7 Fun Facts About the World’s Oldest Animals to Amaze You

From prehistoric nematodes to centuries-old sharks, the world’s long-living animals have lots of candles on their cakes!

Aug 14, 2020

(Igor_Astakhovi / Shutterstock.com)

Can you guess the age of the oldest animal on earth? Scientists continue to uncover impressive species that can live for centuries, and even longer. From Arctic sharks to island tortoises, find out the latest discoveries of the world’s longest-living animals. These fun facts are sure to amaze you:

Scientists discovered a Greenland shark that could be over 500 years old

You can find one of the world’s largest fish, the Greenland shark, swimming in the icy waters of the Arctic. The shark not only grows up to 16 feet (4.9 meters) but has an impressive lifespan, too. The shark doesn’t begin to reproduce until after their 150th birthday, which makes them especially important to protect from fisheries. 

A study published in Science Magazine showed how scientists can figure out the age of a Greenland shark by looking at their unique eye structure. As they age, the shark grows more layers on the lens of their eyes.
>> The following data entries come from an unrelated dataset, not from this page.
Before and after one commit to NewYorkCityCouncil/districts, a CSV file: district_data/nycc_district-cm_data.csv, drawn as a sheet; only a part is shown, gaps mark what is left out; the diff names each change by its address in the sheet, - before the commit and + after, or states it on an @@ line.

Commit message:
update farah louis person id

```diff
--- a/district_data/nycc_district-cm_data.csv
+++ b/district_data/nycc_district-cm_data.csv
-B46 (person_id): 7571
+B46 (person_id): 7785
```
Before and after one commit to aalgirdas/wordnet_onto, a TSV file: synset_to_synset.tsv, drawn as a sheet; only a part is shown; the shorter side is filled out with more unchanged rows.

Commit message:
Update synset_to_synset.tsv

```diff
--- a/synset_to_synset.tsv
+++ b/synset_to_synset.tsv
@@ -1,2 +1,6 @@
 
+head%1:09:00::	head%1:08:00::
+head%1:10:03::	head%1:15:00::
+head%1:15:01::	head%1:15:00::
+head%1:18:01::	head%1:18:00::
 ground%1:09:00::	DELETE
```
You can imagine their surprise after finding a 16.5-foot (5-meter) shark, estimated between 272 and 512 years old! 

(Dotted Yeti / Shutterstock.com)

A biologist found a bowhead whale embedded with a harpoon from the 1880s
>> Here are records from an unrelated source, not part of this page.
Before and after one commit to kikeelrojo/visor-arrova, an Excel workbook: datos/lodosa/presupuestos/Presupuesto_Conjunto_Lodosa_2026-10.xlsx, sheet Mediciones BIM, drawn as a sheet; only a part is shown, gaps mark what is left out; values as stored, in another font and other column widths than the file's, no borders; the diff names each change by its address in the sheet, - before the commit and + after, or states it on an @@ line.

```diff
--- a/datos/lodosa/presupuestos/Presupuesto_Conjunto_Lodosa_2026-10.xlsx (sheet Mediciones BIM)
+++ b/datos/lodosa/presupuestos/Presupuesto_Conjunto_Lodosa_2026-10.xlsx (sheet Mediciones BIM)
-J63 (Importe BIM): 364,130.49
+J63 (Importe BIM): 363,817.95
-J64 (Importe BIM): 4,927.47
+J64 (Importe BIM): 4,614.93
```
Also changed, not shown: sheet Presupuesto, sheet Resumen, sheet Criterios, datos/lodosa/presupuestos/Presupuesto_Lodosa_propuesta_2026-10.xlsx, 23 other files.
The bowhead whale, one of the biggest mammals on earth, grows up to 60 feet (18 meters) in length. This beautiful mammal also boasts one of the longest lifespans.

In 2007, a biologist made an astonishing discovery, as reported in The New York Times. The Inuit had recently hunted a bowhead whale off the coast of Alaska. Recovered from its blubber were pieces of a harpoon, used more than 100 years ago by whalers in New Bedford, Massachusetts. That made the whale at least 115 years old! 

(Richard Sagredo / Unsplash)

Koi fish can live over 200 years and sell for millions of dollars

The Japanese began breeding koi in the 1700s for their distinct colors, similar to the way other cultures breed dogs. Most live between 25 to 35 years, although the Smithsonian’s National Zoo & Conservation Biology Institute reported the oldest recorded koi reaching 230 years of age.

Koi may look like oversized goldfish, but they are actually a species of carp. The word “koi” derives from the word for carp in Japanese. In Japan, they are worth their weight in gold with people collecting ponds of koi for good fortune. They pay a pretty penny for each, sometimes thousands of dollars or more.

(Jason Leung / Unsplash)

Harriet, the Galápagos tortoise, was born before Charles Darwin’s famous voyage in 1835

Naturalist Charles Darwin, has gone down in history for his contributions to the science of evolution. Darwin famously developed his theories during his visit to the Galápagos Islands in 1835. 

Around the same time, a tortoise named Harriet was collected from Santa Cruz island in the Galápagos. She was born circa 1830 and lived almost two centuries, making her one of the longest living tortoises ever recorded.

She spent years at the Australia Zoo and was owned by the late Steve Irwin, the famous “Crocodile Hunter, ” as reported on LiveScience. Irwin said she was considered to be a part of the family. Harriet died in 2006 at the ripe old age of about 175 years.

 (FOTOGRIN / Shutterstock.com)

Macaws live just as long as humans and work together in teams

While walking through the rainforest in Central or South America, you may look up and see a brightly colored parrot flying overhead. These macaws come in a variety of species and colors—green, blue, red, yellow—you name it. 

Macaws live as long as humans (up to 80 years), and work together in teams like people, too. Scientists observed blue-headed macaws working together voluntarily to exchange a token for a nut reward.

(Juliana Amorim / Unsplash)

A clam nicknamed “Ming” was alive during the last imperial dynasty ruled by the Chinese

Over 12,000 clam species live throughout the world in many different habitats. One received its very own nickname, Ming, for its record-breaking age. Collected off the coast of Iceland in 2006, counts of Ming’s annual rings revealed its age of 507 years old, as reported The Guardian. That makes Ming old enough to have been alive during China’s Ming Dynasty, which lasted from 1368 to 1644.

(EA Given / Shutterstock.com)

Scientists resurrected 40,000-year-old nematodes from permafrost in Russia 

So what’s the oldest living animal on earth? In 2018, scientists in Russia, as written in Smithsonian Magazine, worked with Princeton University to analyze about 300 prehistoric nematode roundworms recovered from permafrost above the Arctic Circle.

After thawing out a sample, some of the nematodes began moving and eating, with some expected to be between 30,000 to 40,000 years old! That makes them the oldest living multicellular animal ever recorded. 

(Heiti Paves / Shiutterstock.com)

ALLISON MICHELLE DIENSTMAN, CONTRIBUTOR
Working from her laptop as a freelance writer, Allison lives as a digital nomad, exploring the world while sharing positivity and laughter. She is a lover of language, travel, music, and creativity with a degree in Chinese language and literature.